I agree with Bob L that 80 milliamp (0.08 amp) draw should not drain the battery overnight such that you cannot start the engine. Try and remove the #3 fuse overnight and see if the vehicle starts next day. If yes then you have isolated the problem to the TCM module or the wiring. If no then you will need to search elsewhere.

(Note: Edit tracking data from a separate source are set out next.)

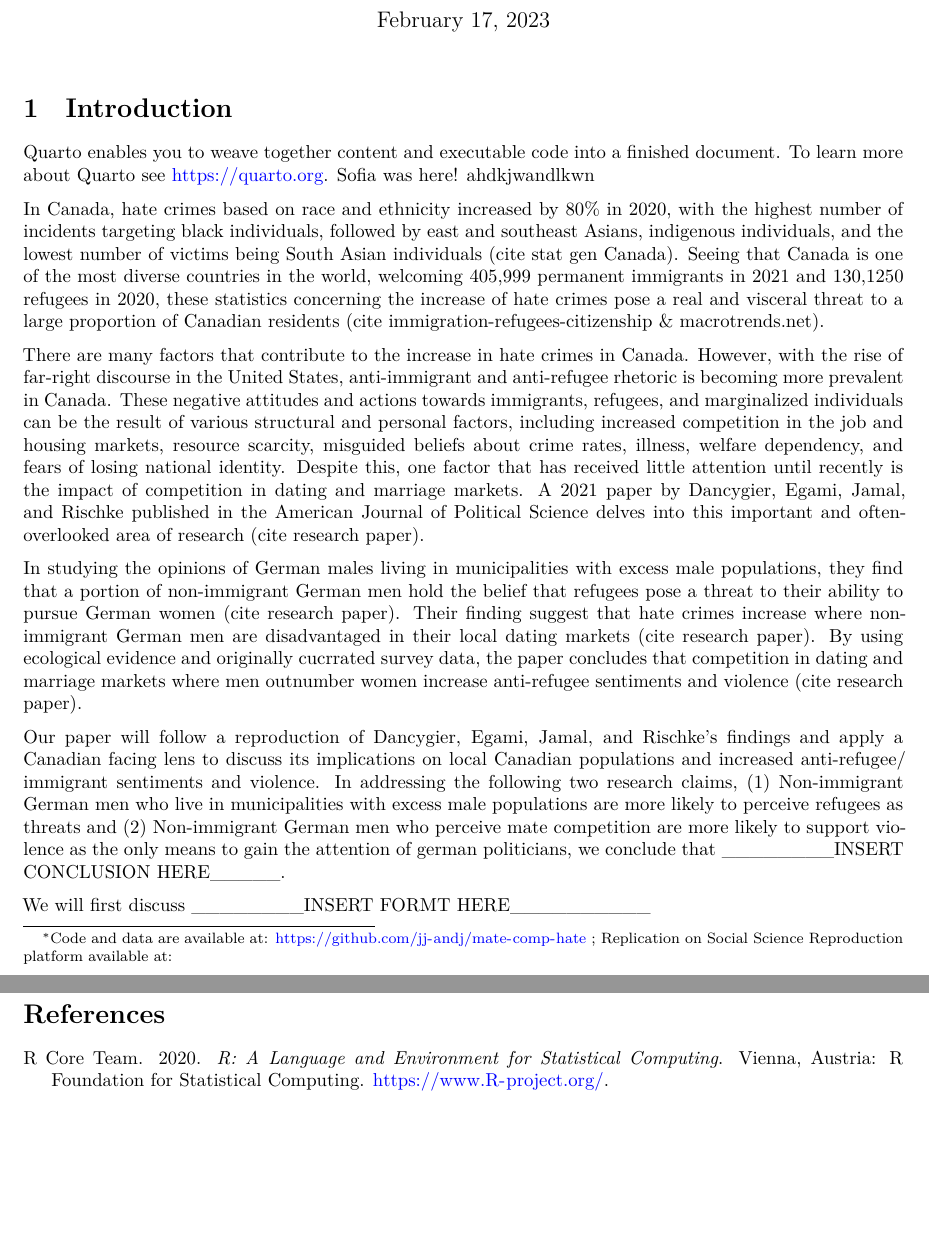
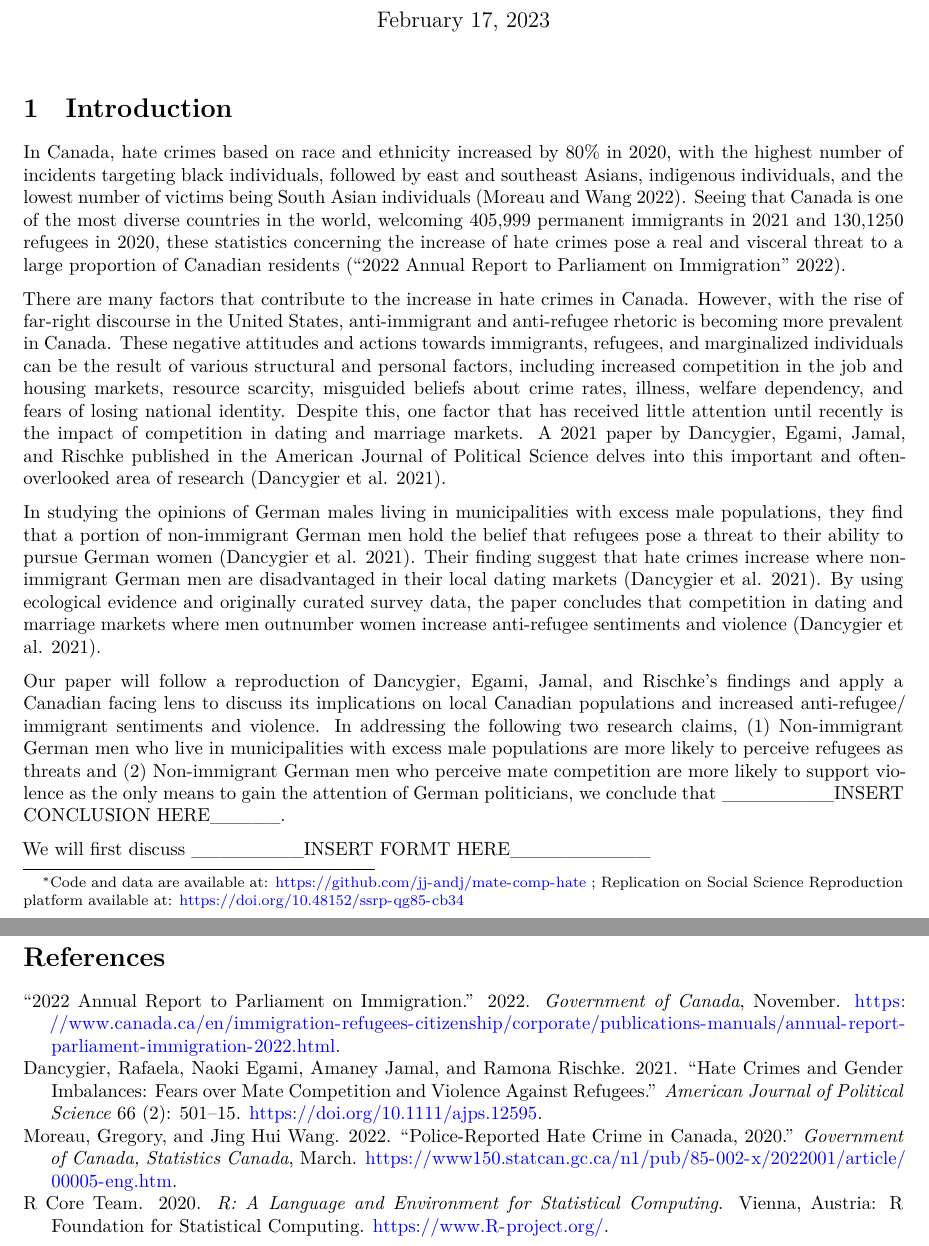
Before and after one commit to jj-andj/mate-comp-hate, a Quarto document (outputs/paper/paper.qmd): two parts of pages 1 and 3 of 3, joined at a grey line, cut so that both start at the same text, the shorter picture padded with empty space. Rendered offline with R 4.5, knitr and Pandoc in place of Quarto, then LaTeX, with nearby package versions.

Commit message:
Edited intro and updated references

```diff
--- a/outputs/paper/paper.qmd
+++ b/outputs/paper/paper.qmd
@@ -1,7 +1,7 @@
 ---
 title: "Harmful Anti-Foreign Sentiments based on Concern for Competition Should be Recognized and Addressed"
 author: "Jayden Jung, Finn Korol, Sofia Sellitto"
-thanks: "Code and data are available at: https://github.com/jj-andj/mate-comp-hate ; Replication on Social Science Reproduction platform available at: "
+thanks: "Code and data are available at: https://github.com/jj-andj/mate-comp-hate ; Replication on Social Science Reproduction platform available at: https://doi.org/10.48152/ssrp-qg85-cb34"
 date: "February 17, 2023"
 date-format: long
 format:
@@ -22,15 +22,13 @@ header-includes: \definecolor{ltgray}{HTML}{EFEFEF}
 
 # Introduction
 
-Quarto enables you to weave together content and executable code into a finished document. To learn more about Quarto see <https://quarto.org>. Sofia was here! ahdkjwandlkwn
+In Canada, hate crimes based on race and ethnicity increased by 80% in 2020, with the highest number of incidents targeting black individuals, followed by east and southeast Asians, indigenous individuals, and the lowest number of victims being South Asian individuals [@moreau_wang_2022]. Seeing that Canada is one of the most diverse countries in the world, welcoming 405,999 permanent immigrants in 2021 and 130,1250 refugees in 2020, these statistics concerning the increase of hate crimes pose a real and visceral threat to a large proportion of Canadian residents [@government_of_canada_2022].
 
-In Canada, hate crimes based on race and ethnicity increased by 80% in 2020, with the highest number of incidents targeting black individuals, followed by east and southeast Asians, indigenous individuals, and the lowest number of victims being South Asian individuals (cite stat gen Canada). Seeing that Canada is one of the most diverse countries in the world, welcoming 405,999 permanent immigrants in 2021 and 130,1250 refugees in 2020, these statistics concerning the increase of hate crimes pose a real and visceral threat to a large proportion of Canadian residents (cite immigration-refugees-citizenship & macrotrends.net).
+There are many factors that contribute to the increase in hate crimes in Canada. However, with the rise of far-right discourse in the United States, anti-immigrant and anti-refugee rhetoric is becoming more prevalent in Canada. These negative attitudes and actions towards immigrants, refugees, and marginalized individuals can be the result of various structural and personal factors, including increased competition in the job and housing markets, resource scarcity, misguided beliefs about crime rates, illness, welfare dependency, and fears of losing national identity. Despite this, one factor that has received little attention until recently is the impact of competition in dating and marriage markets. A 2021 paper by Dancygier, Egami, Jamal, and Rischke published in the American Journal of Political Science delves into this important and often-overlooked area of research [@main_paper].
 
-There are many factors that contribute to the increase in hate crimes in Canada. However, with the rise of far-right discourse in the United States, anti-immigrant and anti-refugee rhetoric is becoming more prevalent in Canada. These negative attitudes and actions towards immigrants, refugees, and marginalized individuals can be the result of various structural and personal factors, including increased competition in the job and housing markets, resource scarcity, misguided beliefs about crime rates, illness, welfare dependency, and fears of losing national identity. Despite this, one factor that has received little attention until recently is the impact of competition in dating and marriage markets. A 2021 paper by Dancygier, Egami, Jamal, and Rischke published in the American Journal of Political Science delves into this important and often-overlooked area of research (cite research paper).
+In studying the opinions of German males living in municipalities with excess male populations, they find that a portion of non-immigrant German men hold the belief that refugees pose a threat to their ability to pursue German women [@main_paper]. Their finding suggest that hate crimes increase where non-immigrant German men are disadvantaged in their local dating markets [@main_paper]. By using ecological evidence and originally curated survey data, the paper concludes that competition in dating and marriage markets where men outnumber women increase anti-refugee sentiments and violence [@main_paper].
 
-In studying the opinions of German males living in municipalities with excess male populations, they find that a portion of non-immigrant German men hold the belief that refugees pose a threat to their ability to pursue German women (cite research paper). Their finding suggest that hate crimes increase where non-immigrant German men are disadvantaged in their local dating markets (cite research paper). By using ecological evidence and originally cucrrated survey data, the paper concludes that competition in dating and marriage markets where men outnumber women increase anti-refugee sentiments and violence (cite research paper).
-
-Our paper will follow a reproduction of Dancygier, Egami, Jamal, and Rischke's findings and apply a Canadian facing lens to discuss its implications on local Canadian populations and increased anti-refugee/ immigrant sentiments and violence. In addressing the following two research claims, (1) Non-immigrant German men who live in municipalities with excess male populations are more likely to perceive refugees as threats and (2) Non-immigrant German men who perceive mate competition are more likely to support violence as the only means to gain the attention of german politicians, we conclude that \_\_\_\_\_\_\_\_INSERT CONCLUSION HERE\_\_\_\_\_.
+Our paper will follow a reproduction of Dancygier, Egami, Jamal, and Rischke's findings and apply a Canadian facing lens to discuss its implications on local Canadian populations and increased anti-refugee/ immigrant sentiments and violence. In addressing the following two research claims, (1) Non-immigrant German men who live in municipalities with excess male populations are more likely to perceive refugees as threats and (2) Non-immigrant German men who perceive mate competition are more likely to support violence as the only means to gain the attention of German politicians, we conclude that \_\_\_\_\_\_\_\_INSERT CONCLUSION HERE\_\_\_\_\_.
 
 We will first discuss \_\_\_\_\_\_\_\_INSERT FORMT HERE\_\_\_\_\_\_\_\_\_\_
 
--- a/outputs/paper/references.bib
+++ b/outputs/paper/references.bib
@@ -5,4 +5,42 @@
     address = {Vienna, Austria},
     year = {2020},
     url = {https://www.R-project.org/},
+
   }
+
+
+@Article{moreau_wang_2022,
+    title = {Police-reported hate crime in Canada, 2020},
+    journal = {Government of Canada, Statistics Canada},
+    publisher = {Government of Canada, Statistics Canada},
+    author = {Moreau, Gregory and Wang, Jing Hui},
+    year = {2022},
+    month = {Mar},
+     url = {https://www150.statcan.gc.ca/n1/pub/85-002-x/2022001/article/00005-eng.htm},
+
+  }
+
+
+@Article{government_of_canada_2022,
+  title={2022 Annual Report to Parliament on Immigration },
+  journal={Government of Canada},
+  publisher={Government of Canada},
+  year={2022},
+  month={Nov},
+  url={https://www.canada.ca/en/immigration-refugees-citizenship/corporate/publications-manuals/annual-report-parliament-immigration-2022.html},
+
+   }
+
+
+@Article{main_paper,
+  title = {Hate Crimes and Gender Imbalances: Fears Over Mate Competition and Violence Against Refugees},
+  volume = {66},
+  number = {2},
+  journal = {American Journal of Political Science},
+  author = {Dancygier, Rafaela and Egami, Naoki and Jamal, Amaney and Rischke, Ramona},
+  year = {2021},
+  month = {Mar},
+  pages = {501–515},
+  DOI = {10.1111/ajps.12595},
+
+  }
```
Also changed, not shown: outputs/paper/paper.pdf.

Another possibility is that the alternator diodes are leaking a small amount of current to ground. Diodes have battery potential on one side and chassis ground on the other side but act as a "one way valve" so as to not allow battery drain.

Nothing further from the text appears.